··· DATA SECTION
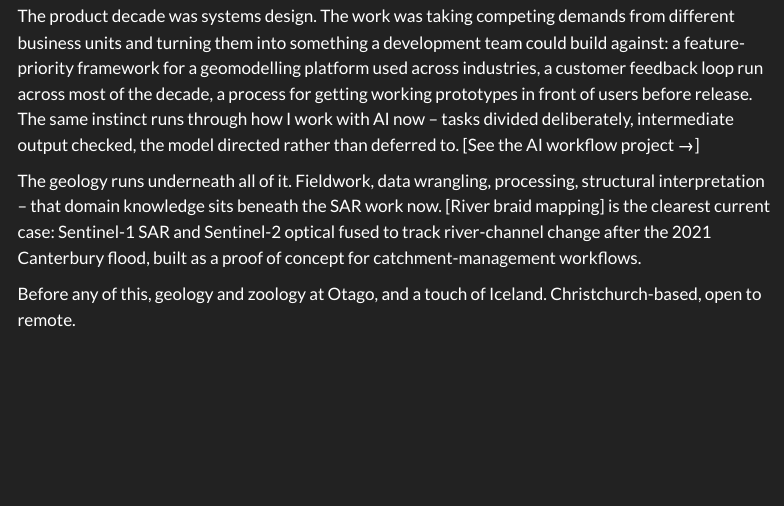
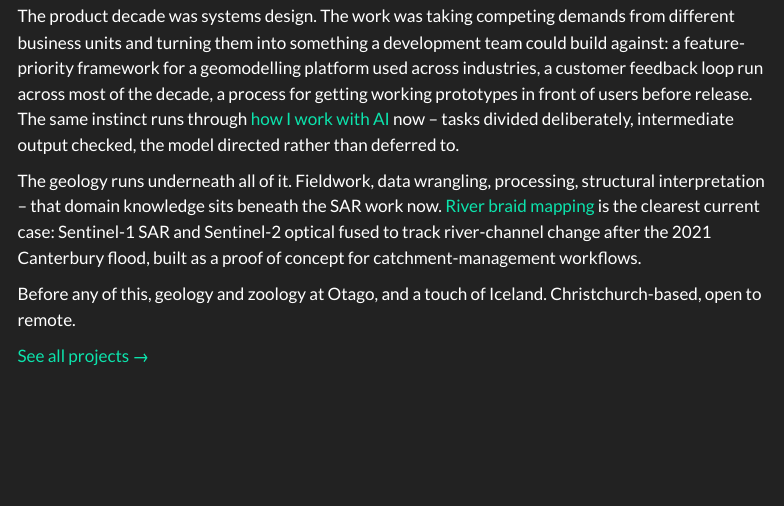
Before and after one commit to zak-hynd/zak-hynd.github.io, a Quarto document (index.qmd): the page in a window 1100 px wide, from 160 px down. Rendered offline with R 4.5, knitr and Pandoc in place of Quarto, with nearby package versions; menus at the side of the page are left out.

Commit message:
link to project pages from About and Home

```diff
--- a/index.qmd
+++ b/index.qmd
@@ -4,8 +4,10 @@ title: "Zak Hynd"
 
 Geospatial data scientist working across remote sensing, geostatistics, and spatial Python. Behind that sits a decade building geoscience software as a product person, and a Master's in Geospatial Data Science bringing the technical depth forward.
 
-The product decade was systems design. The work was taking competing demands from different business units and turning them into something a development team could build against: a feature-priority framework for a geomodelling platform used across industries, a customer feedback loop run across most of the decade, a process for getting working prototypes in front of users before release. The same instinct runs through how I work with AI now – tasks divided deliberately, intermediate output checked, the model directed rather than deferred to. [See the AI workflow project →]
+The product decade was systems design. The work was taking competing demands from different business units and turning them into something a development team could build against: a feature-priority framework for a geomodelling platform used across industries, a customer feedback loop run across most of the decade, a process for getting working prototypes in front of users before release. The same instinct runs through [how I work with AI](projects/ai-workflow.qmd) now – tasks divided deliberately, intermediate output checked, the model directed rather than deferred to.
 
-The geology runs underneath all of it. Fieldwork, data wrangling, processing, structural interpretation – that domain knowledge sits beneath the SAR work now. [River braid mapping] is the clearest current case: Sentinel-1 SAR and Sentinel-2 optical fused to track river-channel change after the 2021 Canterbury flood, built as a proof of concept for catchment-management workflows.
+The geology runs underneath all of it. Fieldwork, data wrangling, processing, structural interpretation – that domain knowledge sits beneath the SAR work now. [River braid mapping](projects/river-braid.qmd) is the clearest current case: Sentinel-1 SAR and Sentinel-2 optical fused to track river-channel change after the 2021 Canterbury flood, built as a proof of concept for catchment-management workflows.
 
 Before any of this, geology and zoology at Otago, and a touch of Iceland. Christchurch-based, open to remote.
+
+[See all projects →](projects.qmd)
```
Also changed, not shown: _quarto.yml (+1 -1 lines), about.qmd (+2 -2 lines), docs/search.json, 8 other files.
······
▶ [TASK REQUIREMENTS] Each entry above is to be given again exactly, and any image in it is to be dropped.

▶ [TASK SOLUTION]
Before and after one commit to zak-hynd/zak-hynd.github.io, a Quarto document (index.qmd): the page in a window 1100 px wide, from 160 px down. Rendered offline with R 4.5, knitr and Pandoc in place of Quarto, with nearby package versions; menus at the side of the page are left out.

Commit message:
link to project pages from About and Home

```diff
--- a/index.qmd
+++ b/index.qmd
@@ -4,8 +4,10 @@ title: "Zak Hynd"
 
 Geospatial data scientist working across remote sensing, geostatistics, and spatial Python. Behind that sits a decade building geoscience software as a product person, and a Master's in Geospatial Data Science bringing the technical depth forward.
 
-The product decade was systems design. The work was taking competing demands from different business units and turning them into something a development team could build against: a feature-priority framework for a geomodelling platform used across industries, a customer feedback loop run across most of the decade, a process for getting working prototypes in front of users before release. The same instinct runs through how I work with AI now – tasks divided deliberately, intermediate output checked, the model directed rather than deferred to. [See the AI workflow project →]
+The product decade was systems design. The work was taking competing demands from different business units and turning them into something a development team could build against: a feature-priority framework for a geomodelling platform used across industries, a customer feedback loop run across most of the decade, a process for getting working prototypes in front of users before release. The same instinct runs through [how I work with AI](projects/ai-workflow.qmd) now – tasks divided deliberately, intermediate output checked, the model directed rather than deferred to.
 
-The geology runs underneath all of it. Fieldwork, data wrangling, processing, structural interpretation – that domain knowledge sits beneath the SAR work now. [River braid mapping] is the clearest current case: Sentinel-1 SAR and Sentinel-2 optical fused to track river-channel change after the 2021 Canterbury flood, built as a proof of concept for catchment-management workflows.
+The geology runs underneath all of it. Fieldwork, data wrangling, processing, structural interpretation – that domain knowledge sits beneath the SAR work now. [River braid mapping](projects/river-braid.qmd) is the clearest current case: Sentinel-1 SAR and Sentinel-2 optical fused to track river-channel change after the 2021 Canterbury flood, built as a proof of concept for catchment-management workflows.
 
 Before any of this, geology and zoology at Otago, and a touch of Iceland. Christchurch-based, open to remote.
+
+[See all projects →](projects.qmd)
```
Also changed, not shown: _quarto.yml (+1 -1 lines), about.qmd (+2 -2 lines), docs/search.json, 8 other files.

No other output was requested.